Nokia Life Tools is a service that enables people to make better informed decisions, find timely and relevant information, access learning opportunities and enjoy entertainment regardless of time or place. In a pilot study in India, results showed that the services had high appeal for livelihood and life improvement services. Another service aimed at the developing world is Ovi Mail, which has the potential to be the first digital identity for many people in emerging markets. Unlike most other email services, an Ovi Mail account can be created and used directly on a Nokia device without ever having to use a PC. Since the launch of the beta service in December 2008, around 90 per cent of the accounts have been created on a Nokia phone.
Nokia 2730 classic

Competetively priced and equipped at EUR 80, the Nokia 2730 classic is Nokia’s most affordable 3G phone offering faster access to the internet and a richer browsing experience.

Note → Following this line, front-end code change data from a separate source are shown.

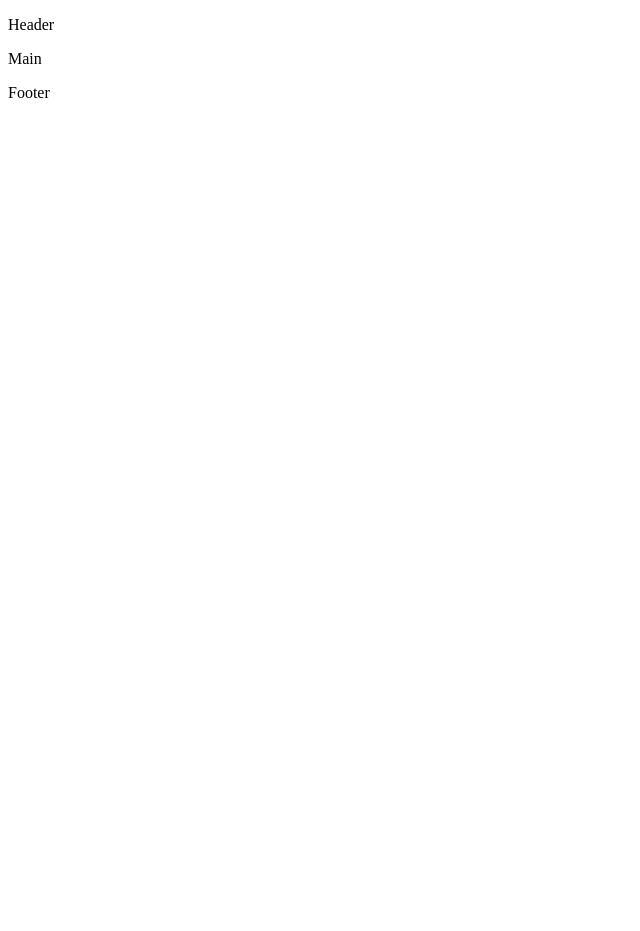
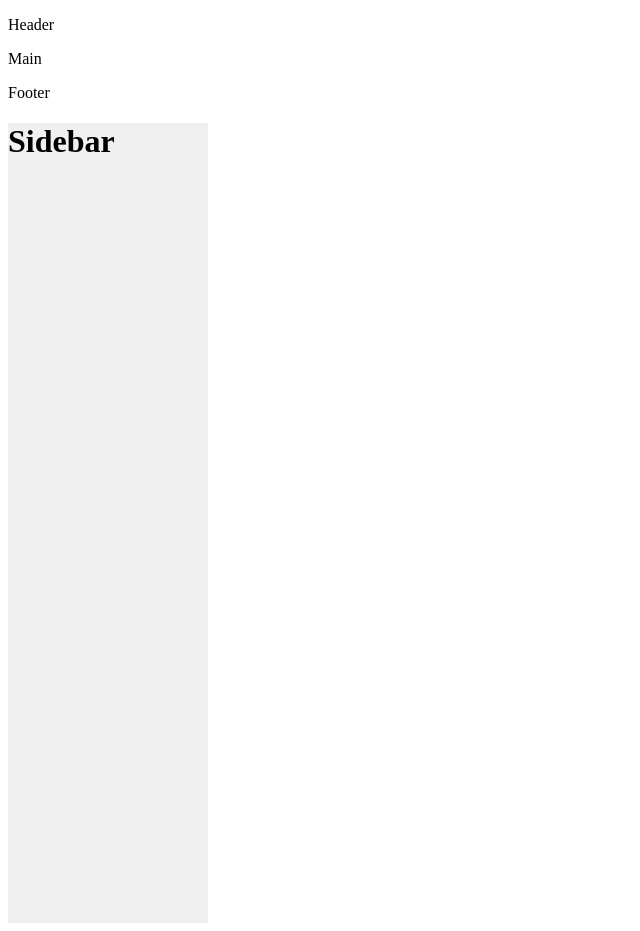
Before and after one commit to AlessioMartella7/proj-html-vuejs, a Vue app: page / in a window 1280 px wide. Shown: the whole page, without its empty margins (0-640 px from the left). Before the commit the page ends 800 px from the top, so only its background shows below. Built offline with nearby package versions, Linux system fonts and the light colour scheme.

Commit message:
ticketing commit

```diff
--- a/src/App.vue
+++ b/src/App.vue
@@ -2,30 +2,32 @@
 import AppFooter from './components/AppFooter.vue';
 import AppHeader from './components/AppHeader.vue';
 import AppMain from './components/AppMain.vue';
+import Sidebar from './components/Sidebar.vue';
 
 
 export default {
-  components:{
+  components: {
     AppHeader,
     AppMain,
-    AppFooter
+    AppFooter,
+    Sidebar
   },
   data() {
     return {
       AppHeader,
       AppMain,
-      AppFooter
+      AppFooter,
+      Sidebar
     }
   }
 }
 </script>
 
 <template>
-  <AppHeader/>
-  <AppMain/>
-  <AppFooter/>
+  <AppHeader />
+  <AppMain />
+  <AppFooter />
+  <Sidebar />
 </template>
 
-<style lang="scss">
-
-</style>
+<style lang="scss"></style>
--- /dev/null
+++ b/src/components/Sidebar.vue
@@ -0,0 +1,19 @@
+<template>
+    <div class="sidebar">
+        <h1>Sidebar</h1>
+    </div>
+</template>
+
+<script>
+export default {
+    name: 'Sidebar'
+}
+</script>
+
+<style lang="scss">
+.sidebar {
+    width: 200px;
+    height: 100vh;
+    background-color: #f0f0f0;
+}
+</style>
```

With the steady spread of 3G data networks across the developing world, the Nokia 2730 classic is ideal for staying connected with friends and family, and sharing one’s life with others. The Nokia 2730 classic is expected to start shipping in the third quarter of 2009.

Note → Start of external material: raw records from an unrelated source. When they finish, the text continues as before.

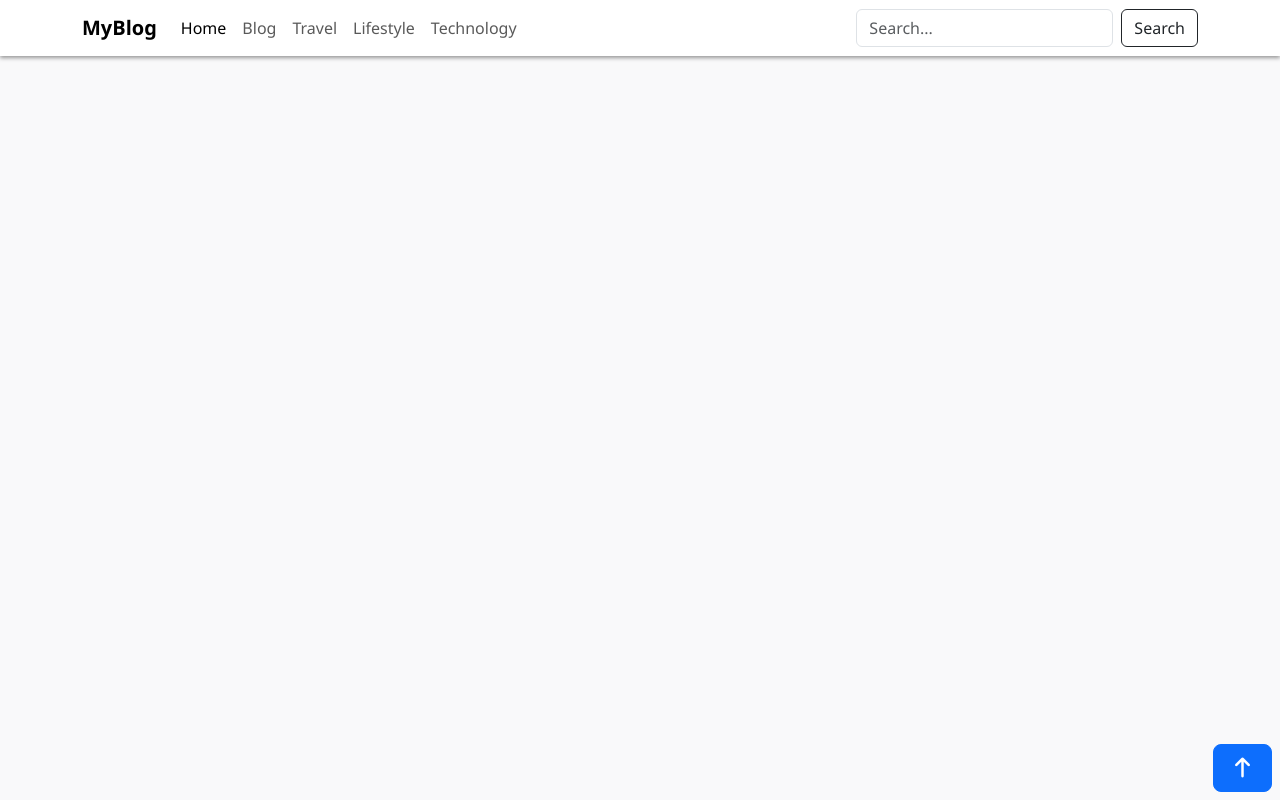
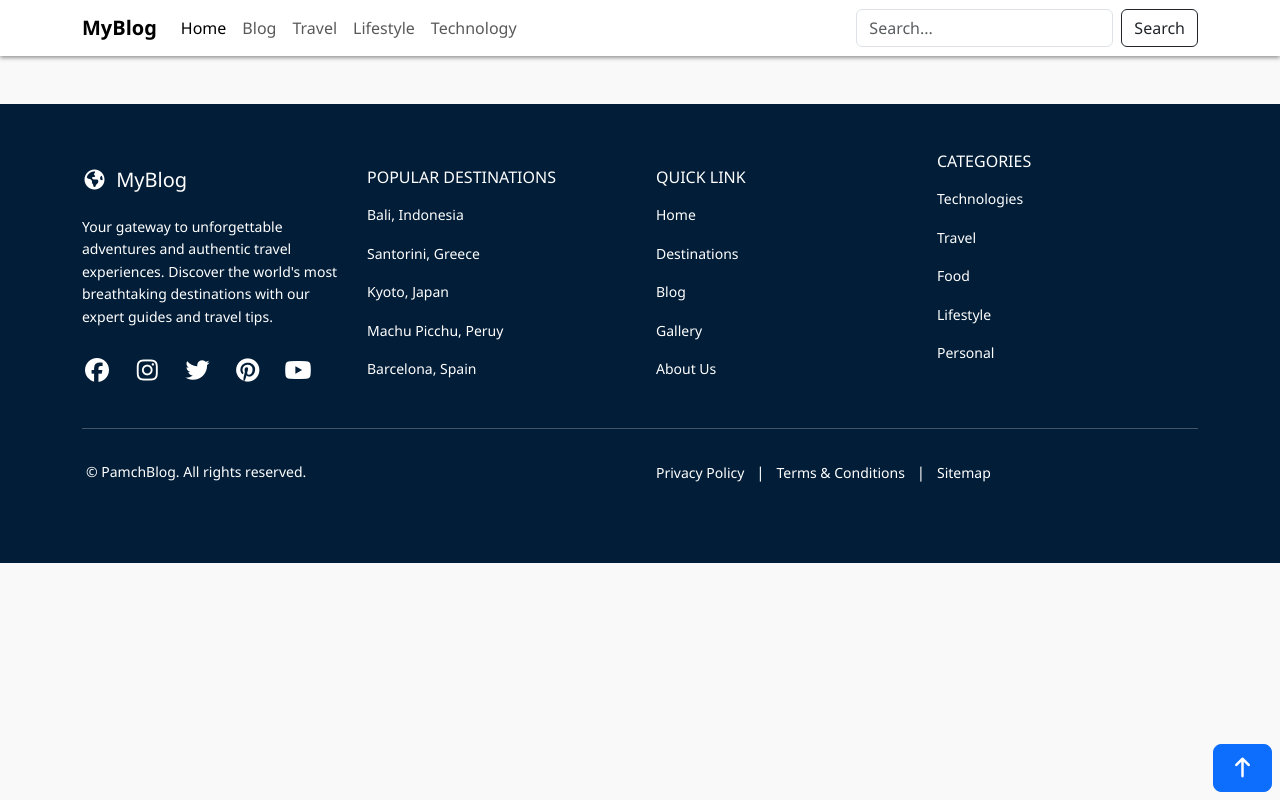
Before and after one commit to MohammadAliKhajook/Web2_final, a plain HTML site: page Travel Blog/index.html in a window 1280 px wide. Drawn offline with nearby package versions, Linux system fonts and the light colour scheme.

Commit message:
Describe your changes briefly

```diff
--- a/Travel Blog/index.html
+++ b/Travel Blog/index.html
@@ -11,7 +11,7 @@
 
     <title>Travel Blog</title>
 </head>
-<body id="to p">
+<body id="top">
     <!--  Back to top Button -->
     <a href="#top" class="btn btn-primary btn-lg position-fixed bottom-0 end-0 m-2 z-top"> <i class="fa-solid fa-arrow-up"></i> </a>
 <!-- Navigation -->
@@ -55,7 +55,74 @@
 
 <!-- Foooter -->
 <footer>
-    <div class="container"></div>
+    <div class="container">
+        <div class="row">
+            <div class="col-12 col-lg-3  mb-lg-0  ">
+                <p class="h5 text-capitalize mb-4 mt-3 ">
+                    <i class="fas fa-earth-america me-1 "></i>
+                    myBlog
+                </p>
+                <p class="footer-p">
+                Your gateway to unforgettable adventures and authentic travel experiences. Discover the world's most breathtaking destinations with our expert guides and travel tips.</p>
+                <div class="mt-4 social-icons ">
+                        <a href="#"> <i class="fa-brands fa-facebook"></i> </a>
+                        <a href="#"> <i class="fa-brands fa-instagram"></i> </a>
+                        <a href="#"> <i class="fa-brands fa-twitter"></i> </a>
+                        <a href="#"> <i class="fa-brands fa-pinterest"></i> </a>
+                        <a href="#"> <i class="fa-brands fa-youtube"></i> </a>
+                    </div>
+            </div>
+            <div class="col-12 col-lg-3   ">
+                <p class="h6 text-uppercase mt-3 ">popular destinations</p>
+                        <ul class="text-white list-unstyled text-capitalize  ">
+                            <li class="mb-3 mt-3"><a href="#" class="text-decoration-none  ">Bali, Indonesia</a></li>
+                            <li class="mb-3"><a href="#" class="text-decoration-none ">Santorini, Greece</a></li>
+                            <li class="mb-3"><a href="#" class="text-decoration-none ">Kyoto, Japan</a></li>
+                            <li class="mb-3"><a href="#" class="text-decoration-none ">Machu Picchu, Peruy</a></li>
+                            <li class="mb-3"><a href="#" class="text-decoration-none ">Barcelona, Spain</a></li>
+                        </ul>
+            </div>
+            <div class="col-12 col-lg-3 p-3 "><p class="h6 text-uppercase ">quick link</p>
+                        <ul class="text-white list-unstyled text-capitalize  ">
+                            <li class="mb-3 mt-3"><a href="#" class="text-decoration-none  ">home</a></li>
+                            <li class="mb-3"><a href="#" class="text-decoration-none ">destinations</a></li>
+                            <li class="mb-3"><a href="#" class="text-decoration-none ">blog</a></li>
+                            <li class="mb-3"><a href="#" class="text-decoration-none ">gallery</a></li>
+                            <li class="mb-3"><a href="#" class="text-decoration-none ">about us</a></li>
+                        </ul></div>
+            <div class="col-12 col-lg-3 "><p class="h6 text-uppercase ">CATEGORIES</p>
+                        <ul class="text-white list-unstyled text-capitalize  ">
+                            <li class="mb-3 mt-3"><a href="#" class="text-decoration-none  ">Technologies</a></li>
+                            <li class="mb-3"><a href="#" class="text-decoration-none ">Travel</a></li>
+                            <li class="mb-3"><a href="#" class="text-decoration-none ">Food</a></li>
+                            <li class="mb-3"><a href="#" class="text-decoration-none ">Lifestyle</a></li>
+                            <li class="mb-3"><a href="#" class="text-decoration-none ">Personal</a></li>
+                        </ul></div>
+        </div>
+        <hr>
+<div class="row">
+    <div class="col-12 col-lg-6 p-3 ">
+        <p class="text-break mb-0 footer-p"> ©  PamchBlog. All rights reserved. </p>
+    </div>
+    <div class="col-12 col-lg-6  p-3">
+        <ul class="list-inline">
+                        <li class="list-inline-item">
+                            <a href="#" class="text-white text-break">Privacy Policy</a>
+                        </li>
+                        <li class="list-inline-item"> | </li>
+                        <li class="list-inline-item">
+                            <a href="#" class="text-white text-break"> Terms &amp; Conditions</a>
+                        </li>
+                        <li class="list-inline-item"> | </li>
+                        <li class="list-inline-item">
+                            <a href="#" class="text-white text-break">  Sitemap</a>
+                        </li>
+                    </ul>
+    </div>
+
+</div>
+
+    </div>
 </footer>
 <script src="/node_modules/bootstrap/dist/js/bootstrap.bundle.js"></script>
 
--- a/css/style.css
+++ b/css/style.css
@@ -40,3 +40,49 @@ color: #333;
         display: none;
     }
 }
+footer {
+    background-color: #021d37;
+    color: #fff;
+    padding: 3rem 0;
+    margin-top: 3rem;
+    font-size: 15px;
+}
+
+/* footer paragraph text */
+.footer-p {
+    font-size: 14px;
+    line-height: 1.6;
+}
+
+/* social icons */
+.social-icons a {
+    text-decoration: none;
+    color: #fff;
+    margin-right: 14px;
+    font-size: 1.5rem;
+    transition: color 0.3s ease;
+}
+
+.social-icons a:hover {
+    color: #e006ca;
+}
+
+/* footer links */
+footer ul li a {
+    color: #fff;
+    font-size: 14px;
+    font-weight: 400;
+    text-decoration: none;
+    border-bottom: 1px solid transparent;
+    transition: border-color 0.3s ease, color 0.3s ease;
+}
+
+footer ul li a:hover {
+    border-bottom-color: #fff;
+}
+
+/* optional: safer text breaking without overriding Bootstrap */
+.footer-text-break {
+    word-wrap: break-word;
+    word-break: break-word;
+}
```
Also changed, not shown: imgs/33.png (added).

Nokia 2720 fold

The Nokia 2720 fold is a compact fold phone with an exciting mirror-effect design, which helps people stay organized with easy access to email, calendar, Internet connectivity and file sharing applications. Email can be activated by completing a simple three step set-up process, and in select markets will be offered with Nokia Life Tools. The Nokia 2720 fold is expected to begin shipping in the third quarter of 2009 for an estimated retail price of EUR 55 before subsidies and taxes.

Nokia 7020

A fashionable fold phone that uses light, color and metal finishes to convey personal style, you will never miss a thing with the stardust effect when you get a call or message, or tap twice to have the cover light up. Connect to social networks, and share pictures taken with the 2 mega pixel camera and shown on the bright display. The Nokia 7020 is expected to beging shipping in the fourth quarter of 2009 for an estimated retail price of EUR 90 before subsidies and taxes.
Lambeek concludes, “With our longstanding commitment to emerging markets, a Nokia customer can be confident that any product we offer meets a strict and consistent set of high-quality standards.  This is particularly important in markets where technical assistance and repair shops are not easily accessible.”

via Nokia – ShowPressRelease.

Mobile Market Design for Development